Patent Citations
Cited PatentFiling datePublication dateApplicantTitle
US1475024 *Feb 27, 1922Nov 20, 1923Morgan Garrett ATraffic signal
US1558906 *Feb 21, 1922Oct 27, 1925Foster MillikenStreet signal lamp
US1756144 *May 12, 1924Apr 29, 1930Arthur R AmesTraffic signal
US2375121 *Dec 7, 1942May 1, 1945Mcclellan Glenn HMobile traffic control signal device
US2409957 *Sep 15, 1944Oct 22, 1946Reynolds HowardSignal flash
US2491888 *May 12, 1948Dec 20, 1949Freem Amusements IncElectric game
AU110403B * Title not available
Referenced by
Citing PatentFiling datePublication dateApplicantTitle
US5103205 *Jun 29, 1990Apr 7, 1992Halligan Robert CTraffic warning and directional information apparatus
US5450058 *Feb 4, 1994Sep 12, 1995Collier; Stanton E.System and method of deploying a hazard sign from a moving vehicle
US6104313 *Aug 10, 1999Aug 15, 2000Boyd, Ii; John F.Portable automated flagman
US6169477Dec 9, 1998Jan 2, 2001Marco FiatoCombined storage and safety device
US6948446Jun 18, 2003Sep 27, 2005Rts, LlcReflective arrowhead traffic sign apparatus
US7370602May 24, 2004May 13, 2008Rts, LlcReflective arrowhead traffic sign apparatus with magnetic mounting
WO1992004206A1 *Sep 6, 1991Mar 7, 1992Bolan Trading IncHazard warning device
Classifications
U.S. Classification340/908, D10/113.4, D10/114.1

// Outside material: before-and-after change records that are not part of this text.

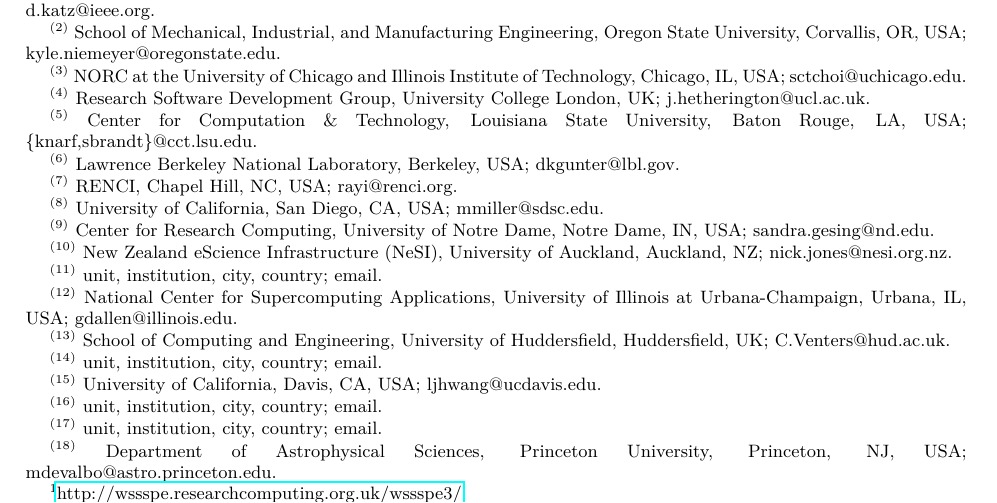
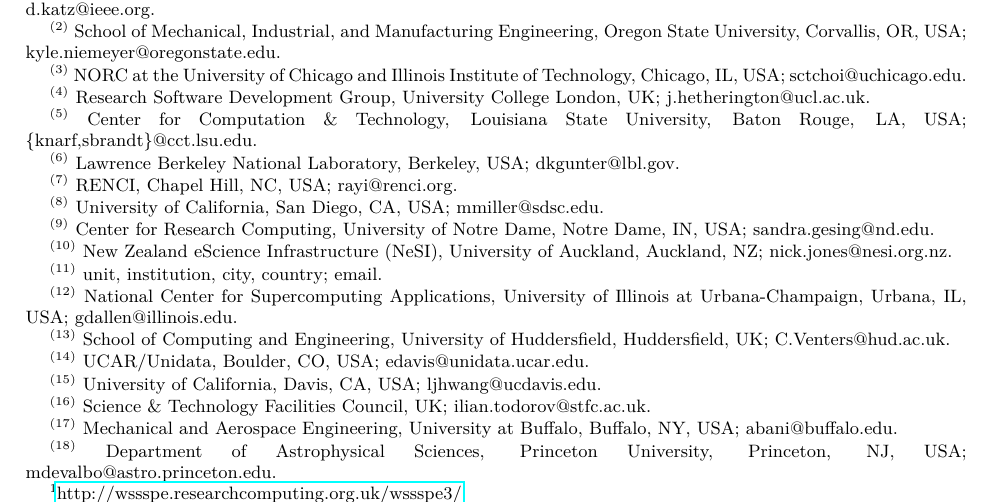
Before and after one commit to WSSSPE/meetings, a LaTeX paper (WSSSPE3/report/WSSSPE3_review.tex): part of page 1 of 40, cut so that both start at the same text. Compiled offline with pdfLaTeX.

Commit message:
adding more orgs/emails

```diff
--- a/WSSSPE3/report/WSSSPE3_review.tex
+++ b/WSSSPE3/report/WSSSPE3_review.tex
@@ -128,13 +128,13 @@
 %
 \thanks{{}$^{(13)}$ School of Computing and Engineering, University of Huddersfield, Huddersfield, UK; C.Venters@hud.ac.uk}
 %
-\thanks{{}$^{(14)}$ unit, institution, city, country; email}
+\thanks{{}$^{(14)}$ UCAR/Unidata, Boulder, CO, USA; edavis@unidata.ucar.edu}
 %
 \thanks{{}$^{(15)}$  University of California, Davis, CA, USA; ljhwang@ucdavis.edu}
 %
-\thanks{{}$^{(16)}$ unit, institution, city, country; email}
+\thanks{{}$^{(16)}$ Science \& Technology Facilities Council, UK; ilian.todorov@stfc.ac.uk}
 %
-\thanks{{}$^{(17)}$ unit, institution, city, country; email}
+\thanks{{}$^{(17)}$ Mechanical and Aerospace Engineering, University at Buffalo, Buffalo, NY, USA; abani@buffalo.edu}
 %
 \thanks{{}$^{(18)}$ Department of Astrophysical Sciences,
 Princeton University, Princeton, NJ, USA; mdevalbo@astro.princeton.edu}
```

International ClassificationB60Q7/00
Cooperative ClassificationB60Q7/00
European ClassificationB60Q7/00